About this task: Go through the entries below. Copy out every line that contains "infty".

(Records from a data collection)
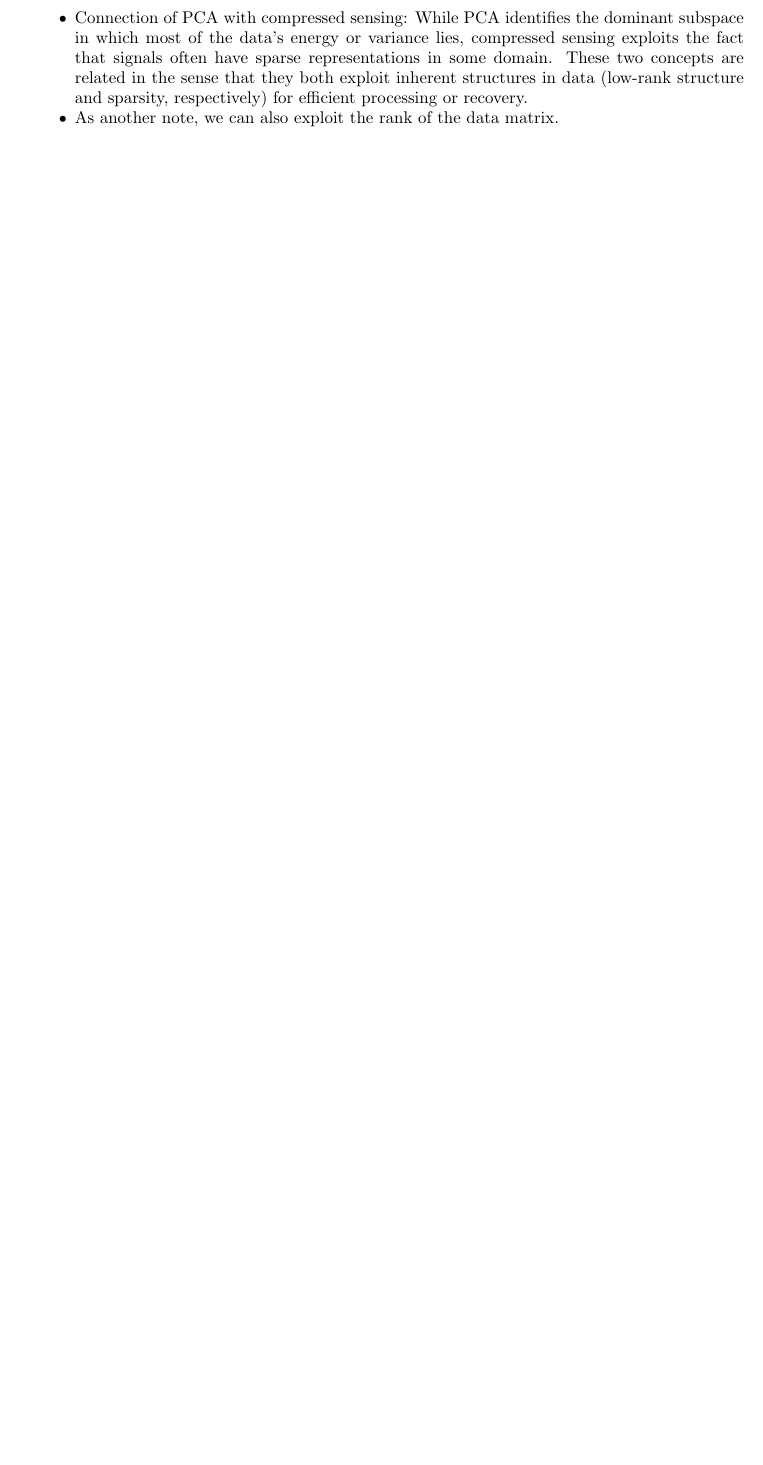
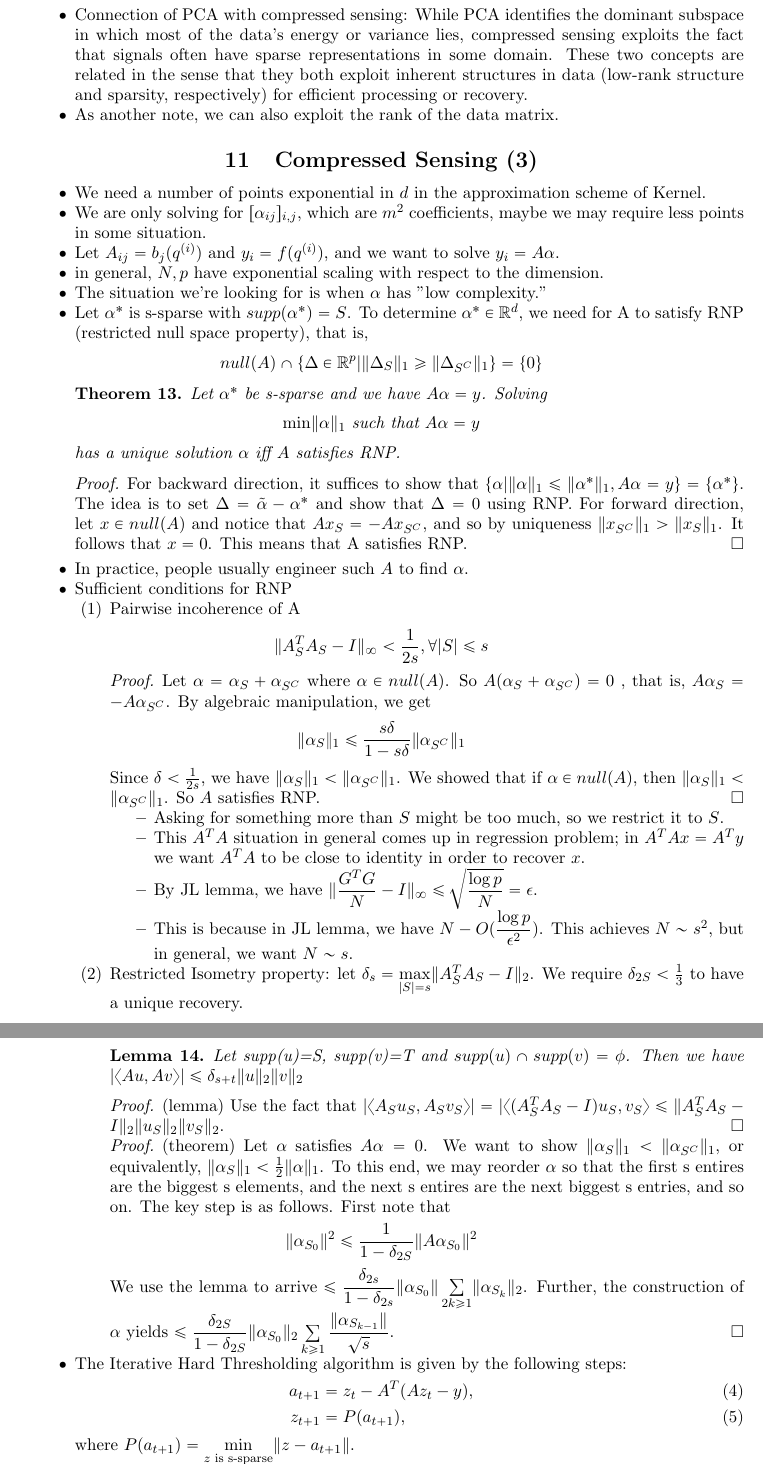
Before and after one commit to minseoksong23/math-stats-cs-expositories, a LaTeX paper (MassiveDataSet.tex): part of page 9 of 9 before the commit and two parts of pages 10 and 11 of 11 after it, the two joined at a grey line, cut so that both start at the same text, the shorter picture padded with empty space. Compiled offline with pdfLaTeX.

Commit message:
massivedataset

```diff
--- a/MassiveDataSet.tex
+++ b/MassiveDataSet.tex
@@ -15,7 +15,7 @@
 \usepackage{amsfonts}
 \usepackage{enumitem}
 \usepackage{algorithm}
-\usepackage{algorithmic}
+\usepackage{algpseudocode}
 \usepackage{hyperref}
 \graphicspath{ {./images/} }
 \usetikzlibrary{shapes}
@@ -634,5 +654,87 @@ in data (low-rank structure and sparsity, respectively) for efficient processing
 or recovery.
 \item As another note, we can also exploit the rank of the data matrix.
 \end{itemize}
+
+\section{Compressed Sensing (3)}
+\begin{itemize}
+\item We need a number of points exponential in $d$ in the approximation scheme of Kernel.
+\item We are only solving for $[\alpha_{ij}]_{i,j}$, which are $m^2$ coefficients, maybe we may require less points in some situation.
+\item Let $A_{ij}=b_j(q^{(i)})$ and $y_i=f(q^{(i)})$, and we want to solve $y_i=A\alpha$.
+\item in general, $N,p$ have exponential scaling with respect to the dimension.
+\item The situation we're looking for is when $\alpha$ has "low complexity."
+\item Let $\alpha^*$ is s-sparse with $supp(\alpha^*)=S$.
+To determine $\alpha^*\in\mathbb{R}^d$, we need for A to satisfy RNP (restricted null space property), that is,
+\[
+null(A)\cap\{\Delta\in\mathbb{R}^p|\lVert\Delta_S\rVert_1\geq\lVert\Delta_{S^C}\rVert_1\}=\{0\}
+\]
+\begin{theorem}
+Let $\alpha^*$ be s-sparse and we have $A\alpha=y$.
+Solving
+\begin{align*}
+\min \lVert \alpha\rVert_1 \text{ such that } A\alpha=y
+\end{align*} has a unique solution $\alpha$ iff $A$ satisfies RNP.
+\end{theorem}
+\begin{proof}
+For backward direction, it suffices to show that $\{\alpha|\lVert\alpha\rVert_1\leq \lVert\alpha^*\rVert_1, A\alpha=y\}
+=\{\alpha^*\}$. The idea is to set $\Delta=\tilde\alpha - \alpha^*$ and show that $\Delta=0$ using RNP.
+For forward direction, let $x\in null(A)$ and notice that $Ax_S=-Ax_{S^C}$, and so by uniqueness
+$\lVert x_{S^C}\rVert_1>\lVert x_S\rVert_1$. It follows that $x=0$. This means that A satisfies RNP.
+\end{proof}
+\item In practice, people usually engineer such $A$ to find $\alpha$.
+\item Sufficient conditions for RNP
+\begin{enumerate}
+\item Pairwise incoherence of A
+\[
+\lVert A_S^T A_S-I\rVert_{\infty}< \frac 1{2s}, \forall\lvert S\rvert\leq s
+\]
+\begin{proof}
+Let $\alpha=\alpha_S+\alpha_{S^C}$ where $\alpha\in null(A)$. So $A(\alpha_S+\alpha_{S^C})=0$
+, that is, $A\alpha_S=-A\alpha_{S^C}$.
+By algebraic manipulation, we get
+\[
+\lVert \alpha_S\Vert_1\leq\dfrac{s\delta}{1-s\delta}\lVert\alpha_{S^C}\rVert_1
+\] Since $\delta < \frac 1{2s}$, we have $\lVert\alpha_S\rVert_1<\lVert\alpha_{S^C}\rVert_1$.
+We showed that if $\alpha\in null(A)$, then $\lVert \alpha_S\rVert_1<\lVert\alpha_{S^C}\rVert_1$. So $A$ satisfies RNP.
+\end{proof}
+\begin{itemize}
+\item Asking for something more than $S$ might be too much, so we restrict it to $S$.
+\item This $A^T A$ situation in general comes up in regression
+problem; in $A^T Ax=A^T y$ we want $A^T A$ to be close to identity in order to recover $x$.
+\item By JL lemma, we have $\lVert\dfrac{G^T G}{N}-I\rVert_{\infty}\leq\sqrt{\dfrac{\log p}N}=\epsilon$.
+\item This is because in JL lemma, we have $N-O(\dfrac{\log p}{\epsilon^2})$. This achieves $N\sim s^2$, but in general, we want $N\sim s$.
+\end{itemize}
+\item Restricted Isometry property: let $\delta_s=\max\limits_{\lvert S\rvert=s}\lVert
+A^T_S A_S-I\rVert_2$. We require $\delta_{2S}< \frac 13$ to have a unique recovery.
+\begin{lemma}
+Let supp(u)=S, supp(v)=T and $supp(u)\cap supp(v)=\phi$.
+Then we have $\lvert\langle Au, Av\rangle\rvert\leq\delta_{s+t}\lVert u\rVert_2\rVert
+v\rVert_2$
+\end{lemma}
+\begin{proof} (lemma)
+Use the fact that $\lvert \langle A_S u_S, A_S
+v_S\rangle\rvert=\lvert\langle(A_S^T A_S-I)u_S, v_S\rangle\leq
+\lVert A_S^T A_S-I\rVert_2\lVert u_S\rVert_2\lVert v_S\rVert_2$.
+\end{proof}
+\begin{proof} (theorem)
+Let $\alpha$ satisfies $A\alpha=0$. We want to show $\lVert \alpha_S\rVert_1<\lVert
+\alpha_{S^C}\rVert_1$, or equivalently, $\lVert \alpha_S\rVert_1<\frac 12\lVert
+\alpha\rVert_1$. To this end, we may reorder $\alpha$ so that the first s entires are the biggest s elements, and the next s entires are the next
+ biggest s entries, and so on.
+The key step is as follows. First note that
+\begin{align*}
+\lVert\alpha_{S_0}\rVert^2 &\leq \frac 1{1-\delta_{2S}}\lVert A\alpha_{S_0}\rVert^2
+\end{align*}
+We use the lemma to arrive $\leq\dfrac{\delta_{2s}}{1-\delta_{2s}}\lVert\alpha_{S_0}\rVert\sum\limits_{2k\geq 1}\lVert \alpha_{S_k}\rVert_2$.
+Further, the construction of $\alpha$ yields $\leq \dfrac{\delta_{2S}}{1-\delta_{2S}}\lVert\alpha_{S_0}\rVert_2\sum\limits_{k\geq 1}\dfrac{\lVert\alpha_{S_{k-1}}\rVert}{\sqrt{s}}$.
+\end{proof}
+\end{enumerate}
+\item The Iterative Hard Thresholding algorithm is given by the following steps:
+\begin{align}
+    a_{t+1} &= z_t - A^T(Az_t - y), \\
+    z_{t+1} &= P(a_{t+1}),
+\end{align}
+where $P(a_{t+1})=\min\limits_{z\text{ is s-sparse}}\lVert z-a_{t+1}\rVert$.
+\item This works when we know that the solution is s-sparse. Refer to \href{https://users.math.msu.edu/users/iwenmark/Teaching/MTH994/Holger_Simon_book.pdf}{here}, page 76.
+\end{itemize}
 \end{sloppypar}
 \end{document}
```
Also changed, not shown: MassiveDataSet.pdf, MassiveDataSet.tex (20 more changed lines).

Task response:
+\lVert A_S^T A_S-I\rVert_{\infty}< \frac 1{2s}, \forall\lvert S\rvert\leq s
+\item By JL lemma, we have $\lVert\dfrac{G^T G}{N}-I\rVert_{\infty}\leq\sqrt{\dfrac{\log p}N}=\epsilon$.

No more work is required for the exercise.